• _Prompt_:
Tally the lines below that contain "RdBu". The number is the whole answer.

• _Data for analysis_:
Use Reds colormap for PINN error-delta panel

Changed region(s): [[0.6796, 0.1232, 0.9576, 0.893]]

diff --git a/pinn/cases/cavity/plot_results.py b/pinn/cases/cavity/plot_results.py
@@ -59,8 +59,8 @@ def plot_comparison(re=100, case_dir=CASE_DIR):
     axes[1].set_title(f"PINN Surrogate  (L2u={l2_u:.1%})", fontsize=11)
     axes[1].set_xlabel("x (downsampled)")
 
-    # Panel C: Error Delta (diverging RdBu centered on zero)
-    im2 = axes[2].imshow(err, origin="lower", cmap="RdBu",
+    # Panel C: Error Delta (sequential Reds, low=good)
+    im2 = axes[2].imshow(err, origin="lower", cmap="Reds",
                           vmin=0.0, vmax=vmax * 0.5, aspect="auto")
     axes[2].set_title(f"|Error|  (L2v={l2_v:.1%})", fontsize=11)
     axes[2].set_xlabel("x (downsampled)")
==
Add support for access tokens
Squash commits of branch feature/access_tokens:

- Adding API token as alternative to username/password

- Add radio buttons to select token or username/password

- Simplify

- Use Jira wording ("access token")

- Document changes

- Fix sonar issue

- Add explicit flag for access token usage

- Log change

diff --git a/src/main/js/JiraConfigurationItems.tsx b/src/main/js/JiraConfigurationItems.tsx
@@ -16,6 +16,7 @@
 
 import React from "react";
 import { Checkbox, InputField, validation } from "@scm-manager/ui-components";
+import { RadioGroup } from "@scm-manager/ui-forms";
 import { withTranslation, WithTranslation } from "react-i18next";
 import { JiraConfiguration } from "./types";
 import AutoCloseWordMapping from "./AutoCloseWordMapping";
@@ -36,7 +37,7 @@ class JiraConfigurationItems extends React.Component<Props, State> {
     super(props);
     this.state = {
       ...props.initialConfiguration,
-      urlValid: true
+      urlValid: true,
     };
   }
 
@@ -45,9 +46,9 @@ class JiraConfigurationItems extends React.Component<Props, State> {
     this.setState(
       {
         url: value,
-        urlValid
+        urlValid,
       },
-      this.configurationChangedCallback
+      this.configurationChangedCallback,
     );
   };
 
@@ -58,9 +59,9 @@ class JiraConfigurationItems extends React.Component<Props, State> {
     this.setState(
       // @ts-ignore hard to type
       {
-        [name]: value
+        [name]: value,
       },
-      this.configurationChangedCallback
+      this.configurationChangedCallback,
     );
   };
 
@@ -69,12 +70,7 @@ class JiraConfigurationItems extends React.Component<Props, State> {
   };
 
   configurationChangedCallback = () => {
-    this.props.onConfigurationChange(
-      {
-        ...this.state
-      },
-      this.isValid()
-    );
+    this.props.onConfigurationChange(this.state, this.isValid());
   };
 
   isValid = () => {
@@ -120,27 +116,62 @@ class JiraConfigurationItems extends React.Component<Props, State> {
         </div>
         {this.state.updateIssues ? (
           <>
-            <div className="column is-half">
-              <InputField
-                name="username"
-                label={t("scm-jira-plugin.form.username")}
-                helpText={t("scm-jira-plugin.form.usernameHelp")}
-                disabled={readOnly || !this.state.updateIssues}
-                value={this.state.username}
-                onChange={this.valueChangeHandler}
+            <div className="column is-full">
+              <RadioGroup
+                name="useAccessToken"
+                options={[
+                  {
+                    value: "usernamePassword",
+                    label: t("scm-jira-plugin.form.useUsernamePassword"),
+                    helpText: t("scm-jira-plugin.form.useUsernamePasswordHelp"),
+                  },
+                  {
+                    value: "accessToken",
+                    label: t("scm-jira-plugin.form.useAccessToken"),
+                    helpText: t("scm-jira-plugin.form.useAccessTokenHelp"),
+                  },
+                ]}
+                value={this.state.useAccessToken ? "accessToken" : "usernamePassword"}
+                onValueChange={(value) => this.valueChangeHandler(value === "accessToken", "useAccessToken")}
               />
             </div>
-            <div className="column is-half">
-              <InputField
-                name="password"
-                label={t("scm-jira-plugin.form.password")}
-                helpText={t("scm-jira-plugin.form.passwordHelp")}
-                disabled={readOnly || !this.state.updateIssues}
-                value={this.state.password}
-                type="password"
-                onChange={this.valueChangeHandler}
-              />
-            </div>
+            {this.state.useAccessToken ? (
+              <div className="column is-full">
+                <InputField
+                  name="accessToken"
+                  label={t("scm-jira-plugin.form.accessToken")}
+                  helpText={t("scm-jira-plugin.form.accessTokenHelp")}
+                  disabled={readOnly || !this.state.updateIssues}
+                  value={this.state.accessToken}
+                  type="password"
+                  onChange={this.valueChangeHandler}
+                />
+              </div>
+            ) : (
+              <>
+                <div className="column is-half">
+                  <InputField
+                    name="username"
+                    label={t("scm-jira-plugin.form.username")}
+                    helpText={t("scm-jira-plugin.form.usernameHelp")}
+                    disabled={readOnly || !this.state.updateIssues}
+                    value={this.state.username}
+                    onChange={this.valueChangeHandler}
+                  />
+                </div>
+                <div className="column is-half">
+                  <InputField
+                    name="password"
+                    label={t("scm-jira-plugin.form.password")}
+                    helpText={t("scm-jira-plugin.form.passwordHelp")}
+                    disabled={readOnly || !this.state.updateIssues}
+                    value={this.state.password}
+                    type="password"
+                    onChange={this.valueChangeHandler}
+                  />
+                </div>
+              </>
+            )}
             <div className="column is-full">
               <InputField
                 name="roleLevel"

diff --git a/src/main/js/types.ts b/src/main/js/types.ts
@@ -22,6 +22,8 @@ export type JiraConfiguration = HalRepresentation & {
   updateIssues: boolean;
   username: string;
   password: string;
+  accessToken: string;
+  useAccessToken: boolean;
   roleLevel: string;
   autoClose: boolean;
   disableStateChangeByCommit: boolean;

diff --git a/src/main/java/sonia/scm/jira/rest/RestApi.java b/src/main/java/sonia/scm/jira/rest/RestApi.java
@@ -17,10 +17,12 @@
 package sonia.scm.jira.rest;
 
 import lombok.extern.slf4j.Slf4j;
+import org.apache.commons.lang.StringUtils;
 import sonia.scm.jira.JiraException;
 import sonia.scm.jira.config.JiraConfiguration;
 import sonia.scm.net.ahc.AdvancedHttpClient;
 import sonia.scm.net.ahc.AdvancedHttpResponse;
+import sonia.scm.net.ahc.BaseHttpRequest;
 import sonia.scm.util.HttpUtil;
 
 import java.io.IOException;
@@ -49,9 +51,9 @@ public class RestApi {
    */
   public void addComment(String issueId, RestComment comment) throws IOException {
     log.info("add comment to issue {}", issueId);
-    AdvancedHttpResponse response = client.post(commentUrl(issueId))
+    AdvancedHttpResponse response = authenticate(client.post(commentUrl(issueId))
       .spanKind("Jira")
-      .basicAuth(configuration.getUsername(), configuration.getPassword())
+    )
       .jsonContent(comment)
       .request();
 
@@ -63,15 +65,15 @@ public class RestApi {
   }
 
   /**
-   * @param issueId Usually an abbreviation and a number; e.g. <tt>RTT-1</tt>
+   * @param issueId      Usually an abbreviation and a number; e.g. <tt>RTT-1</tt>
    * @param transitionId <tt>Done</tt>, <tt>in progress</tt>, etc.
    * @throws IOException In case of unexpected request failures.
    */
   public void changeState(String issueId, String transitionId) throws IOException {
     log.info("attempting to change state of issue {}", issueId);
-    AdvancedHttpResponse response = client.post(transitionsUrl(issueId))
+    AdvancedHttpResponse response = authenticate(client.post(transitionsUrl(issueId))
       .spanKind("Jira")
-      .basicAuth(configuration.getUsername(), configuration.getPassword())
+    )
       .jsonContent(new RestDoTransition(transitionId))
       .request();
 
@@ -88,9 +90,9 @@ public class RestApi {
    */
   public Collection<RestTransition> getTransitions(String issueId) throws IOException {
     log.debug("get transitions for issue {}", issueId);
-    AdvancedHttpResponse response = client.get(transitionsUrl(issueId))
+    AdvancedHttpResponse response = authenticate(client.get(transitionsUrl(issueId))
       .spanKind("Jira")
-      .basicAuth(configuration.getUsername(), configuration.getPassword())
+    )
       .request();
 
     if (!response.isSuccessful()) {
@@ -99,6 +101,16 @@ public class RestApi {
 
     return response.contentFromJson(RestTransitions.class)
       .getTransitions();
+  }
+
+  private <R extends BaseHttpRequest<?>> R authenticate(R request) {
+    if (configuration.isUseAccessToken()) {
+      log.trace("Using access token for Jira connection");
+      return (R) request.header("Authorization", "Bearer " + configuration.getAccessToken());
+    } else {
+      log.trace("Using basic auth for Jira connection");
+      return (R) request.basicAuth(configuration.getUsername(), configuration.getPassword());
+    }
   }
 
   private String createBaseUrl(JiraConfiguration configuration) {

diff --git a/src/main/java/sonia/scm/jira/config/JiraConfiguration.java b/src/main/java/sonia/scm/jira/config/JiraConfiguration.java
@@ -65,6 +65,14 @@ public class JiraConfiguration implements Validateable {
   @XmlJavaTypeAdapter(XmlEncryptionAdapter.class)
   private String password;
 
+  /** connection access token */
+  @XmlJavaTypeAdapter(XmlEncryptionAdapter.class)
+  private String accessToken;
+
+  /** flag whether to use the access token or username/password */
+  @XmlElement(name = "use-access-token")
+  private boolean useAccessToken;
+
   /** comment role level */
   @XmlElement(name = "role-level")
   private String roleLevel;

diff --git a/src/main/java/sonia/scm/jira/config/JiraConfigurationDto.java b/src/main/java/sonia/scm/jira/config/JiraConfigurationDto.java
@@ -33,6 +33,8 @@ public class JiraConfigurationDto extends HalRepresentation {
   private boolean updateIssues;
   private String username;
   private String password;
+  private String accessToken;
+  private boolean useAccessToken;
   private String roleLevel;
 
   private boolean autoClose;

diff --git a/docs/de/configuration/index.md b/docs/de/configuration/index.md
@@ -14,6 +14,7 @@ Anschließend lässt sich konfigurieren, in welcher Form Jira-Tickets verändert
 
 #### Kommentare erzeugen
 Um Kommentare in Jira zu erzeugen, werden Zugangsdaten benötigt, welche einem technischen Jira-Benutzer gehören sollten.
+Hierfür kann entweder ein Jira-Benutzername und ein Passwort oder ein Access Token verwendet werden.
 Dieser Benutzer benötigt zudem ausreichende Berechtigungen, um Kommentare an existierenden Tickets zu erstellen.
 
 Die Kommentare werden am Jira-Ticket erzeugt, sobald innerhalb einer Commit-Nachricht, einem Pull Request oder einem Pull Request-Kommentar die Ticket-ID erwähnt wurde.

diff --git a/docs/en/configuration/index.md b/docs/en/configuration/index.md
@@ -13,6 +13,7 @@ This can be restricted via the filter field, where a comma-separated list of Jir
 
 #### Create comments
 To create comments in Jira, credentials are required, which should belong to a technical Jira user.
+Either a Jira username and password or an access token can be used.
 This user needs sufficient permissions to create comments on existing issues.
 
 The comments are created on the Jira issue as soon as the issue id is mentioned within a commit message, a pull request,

• _Result of the task_:
2